*Problem statement:* Output the listing exactly, leaving nothing out.

- - - - - - -

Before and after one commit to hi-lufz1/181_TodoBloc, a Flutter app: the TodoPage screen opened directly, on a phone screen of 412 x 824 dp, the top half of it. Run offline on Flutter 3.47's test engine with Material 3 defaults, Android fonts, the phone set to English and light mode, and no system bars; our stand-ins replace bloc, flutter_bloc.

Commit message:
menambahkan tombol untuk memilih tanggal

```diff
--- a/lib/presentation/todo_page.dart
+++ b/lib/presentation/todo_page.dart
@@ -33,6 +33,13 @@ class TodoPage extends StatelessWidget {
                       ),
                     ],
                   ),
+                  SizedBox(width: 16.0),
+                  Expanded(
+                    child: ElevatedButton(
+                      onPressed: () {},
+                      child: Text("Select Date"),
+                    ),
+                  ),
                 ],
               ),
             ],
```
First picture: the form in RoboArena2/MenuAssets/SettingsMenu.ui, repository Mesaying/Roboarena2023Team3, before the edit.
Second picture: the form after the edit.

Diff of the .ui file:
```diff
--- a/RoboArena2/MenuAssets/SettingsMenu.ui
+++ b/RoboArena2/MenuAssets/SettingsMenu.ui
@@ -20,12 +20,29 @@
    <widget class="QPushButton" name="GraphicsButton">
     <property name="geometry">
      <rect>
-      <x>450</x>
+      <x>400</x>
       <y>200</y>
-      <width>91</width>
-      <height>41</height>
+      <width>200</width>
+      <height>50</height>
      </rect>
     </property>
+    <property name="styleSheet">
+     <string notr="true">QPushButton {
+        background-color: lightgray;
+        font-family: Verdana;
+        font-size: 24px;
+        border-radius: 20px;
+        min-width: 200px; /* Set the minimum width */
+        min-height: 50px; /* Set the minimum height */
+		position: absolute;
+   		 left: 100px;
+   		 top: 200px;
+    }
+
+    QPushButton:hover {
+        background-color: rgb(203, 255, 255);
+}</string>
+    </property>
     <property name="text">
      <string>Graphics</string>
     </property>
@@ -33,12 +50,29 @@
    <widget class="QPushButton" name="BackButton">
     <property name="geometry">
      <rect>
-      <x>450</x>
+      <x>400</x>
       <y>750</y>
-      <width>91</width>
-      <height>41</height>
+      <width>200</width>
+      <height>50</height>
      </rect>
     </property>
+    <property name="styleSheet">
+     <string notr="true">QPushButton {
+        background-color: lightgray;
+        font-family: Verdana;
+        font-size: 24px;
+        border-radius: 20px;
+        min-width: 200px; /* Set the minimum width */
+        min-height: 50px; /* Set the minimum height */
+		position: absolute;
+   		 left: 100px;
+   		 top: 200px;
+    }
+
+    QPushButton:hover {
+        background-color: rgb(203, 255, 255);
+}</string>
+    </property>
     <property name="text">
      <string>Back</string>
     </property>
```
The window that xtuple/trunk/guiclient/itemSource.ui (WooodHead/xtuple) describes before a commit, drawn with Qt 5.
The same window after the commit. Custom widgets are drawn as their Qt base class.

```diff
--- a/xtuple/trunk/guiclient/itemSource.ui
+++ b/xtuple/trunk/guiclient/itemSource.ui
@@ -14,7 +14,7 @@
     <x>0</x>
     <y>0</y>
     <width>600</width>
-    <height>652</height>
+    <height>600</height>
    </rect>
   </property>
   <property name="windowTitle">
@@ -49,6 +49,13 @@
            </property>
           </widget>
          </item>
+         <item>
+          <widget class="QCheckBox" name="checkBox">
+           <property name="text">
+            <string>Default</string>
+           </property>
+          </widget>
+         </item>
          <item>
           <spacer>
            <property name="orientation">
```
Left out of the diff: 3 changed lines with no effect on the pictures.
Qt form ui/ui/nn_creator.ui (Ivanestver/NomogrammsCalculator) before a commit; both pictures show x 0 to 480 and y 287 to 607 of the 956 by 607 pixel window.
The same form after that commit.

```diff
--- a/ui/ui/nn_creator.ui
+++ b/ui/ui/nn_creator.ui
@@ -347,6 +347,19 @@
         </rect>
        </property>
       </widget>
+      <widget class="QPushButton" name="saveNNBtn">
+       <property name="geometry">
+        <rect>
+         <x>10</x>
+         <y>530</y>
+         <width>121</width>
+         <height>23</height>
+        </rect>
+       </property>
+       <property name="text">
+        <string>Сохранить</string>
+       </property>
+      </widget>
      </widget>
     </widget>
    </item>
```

- - - - - - -

*Answer to this task:*
Before and after one commit to hi-lufz1/181_TodoBloc, a Flutter app: the TodoPage screen opened directly, on a phone screen of 412 x 824 dp, the top half of it. Run offline on Flutter 3.47's test engine with Material 3 defaults, Android fonts, the phone set to English and light mode, and no system bars; our stand-ins replace bloc, flutter_bloc.

Commit message:
menambahkan tombol untuk memilih tanggal

```diff
--- a/lib/presentation/todo_page.dart
+++ b/lib/presentation/todo_page.dart
@@ -33,6 +33,13 @@ class TodoPage extends StatelessWidget {
                       ),
                     ],
                   ),
+                  SizedBox(width: 16.0),
+                  Expanded(
+                    child: ElevatedButton(
+                      onPressed: () {},
+                      child: Text("Select Date"),
+                    ),
+                  ),
                 ],
               ),
             ],
```
First picture: the form in RoboArena2/MenuAssets/SettingsMenu.ui, repository Mesaying/Roboarena2023Team3, before the edit.
Second picture: the form after the edit.

Diff of the .ui file:
```diff
--- a/RoboArena2/MenuAssets/SettingsMenu.ui
+++ b/RoboArena2/MenuAssets/SettingsMenu.ui
@@ -20,12 +20,29 @@
    <widget class="QPushButton" name="GraphicsButton">
     <property name="geometry">
      <rect>
-      <x>450</x>
+      <x>400</x>
       <y>200</y>
-      <width>91</width>
-      <height>41</height>
+      <width>200</width>
+      <height>50</height>
      </rect>
     </property>
+    <property name="styleSheet">
+     <string notr="true">QPushButton {
+        background-color: lightgray;
+        font-family: Verdana;
+        font-size: 24px;
+        border-radius: 20px;
+        min-width: 200px; /* Set the minimum width */
+        min-height: 50px; /* Set the minimum height */
+		position: absolute;
+   		 left: 100px;
+   		 top: 200px;
+    }
+
+    QPushButton:hover {
+        background-color: rgb(203, 255, 255);
+}</string>
+    </property>
     <property name="text">
      <string>Graphics</string>
     </property>
@@ -33,12 +50,29 @@
    <widget class="QPushButton" name="BackButton">
     <property name="geometry">
      <rect>
-      <x>450</x>
+      <x>400</x>
       <y>750</y>
-      <width>91</width>
-      <height>41</height>
+      <width>200</width>
+      <height>50</height>
      </rect>
     </property>
+    <property name="styleSheet">
+     <string notr="true">QPushButton {
+        background-color: lightgray;
+        font-family: Verdana;
+        font-size: 24px;
+        border-radius: 20px;
+        min-width: 200px; /* Set the minimum width */
+        min-height: 50px; /* Set the minimum height */
+		position: absolute;
+   		 left: 100px;
+   		 top: 200px;
+    }
+
+    QPushButton:hover {
+        background-color: rgb(203, 255, 255);
+}</string>
+    </property>
     <property name="text">
      <string>Back</string>
     </property>
```
The window that xtuple/trunk/guiclient/itemSource.ui (WooodHead/xtuple) describes before a commit, drawn with Qt 5.
The same window after the commit. Custom widgets are drawn as their Qt base class.

```diff
--- a/xtuple/trunk/guiclient/itemSource.ui
+++ b/xtuple/trunk/guiclient/itemSource.ui
@@ -14,7 +14,7 @@
     <x>0</x>
     <y>0</y>
     <width>600</width>
-    <height>652</height>
+    <height>600</height>
    </rect>
   </property>
   <property name="windowTitle">
@@ -49,6 +49,13 @@
            </property>
           </widget>
          </item>
+         <item>
+          <widget class="QCheckBox" name="checkBox">
+           <property name="text">
+            <string>Default</string>
+           </property>
+          </widget>
+         </item>
          <item>
           <spacer>
            <property name="orientation">
```
Left out of the diff: 3 changed lines with no effect on the pictures.
Qt form ui/ui/nn_creator.ui (Ivanestver/NomogrammsCalculator) before a commit; both pictures show x 0 to 480 and y 287 to 607 of the 956 by 607 pixel window.
The same form after that commit.

```diff
--- a/ui/ui/nn_creator.ui
+++ b/ui/ui/nn_creator.ui
@@ -347,6 +347,19 @@
         </rect>
        </property>
       </widget>
+      <widget class="QPushButton" name="saveNNBtn">
+       <property name="geometry">
+        <rect>
+         <x>10</x>
+         <y>530</y>
+         <width>121</width>
+         <height>23</height>
+        </rect>
+       </property>
+       <property name="text">
+        <string>Сохранить</string>
+       </property>
+      </widget>
      </widget>
     </widget>
    </item>
```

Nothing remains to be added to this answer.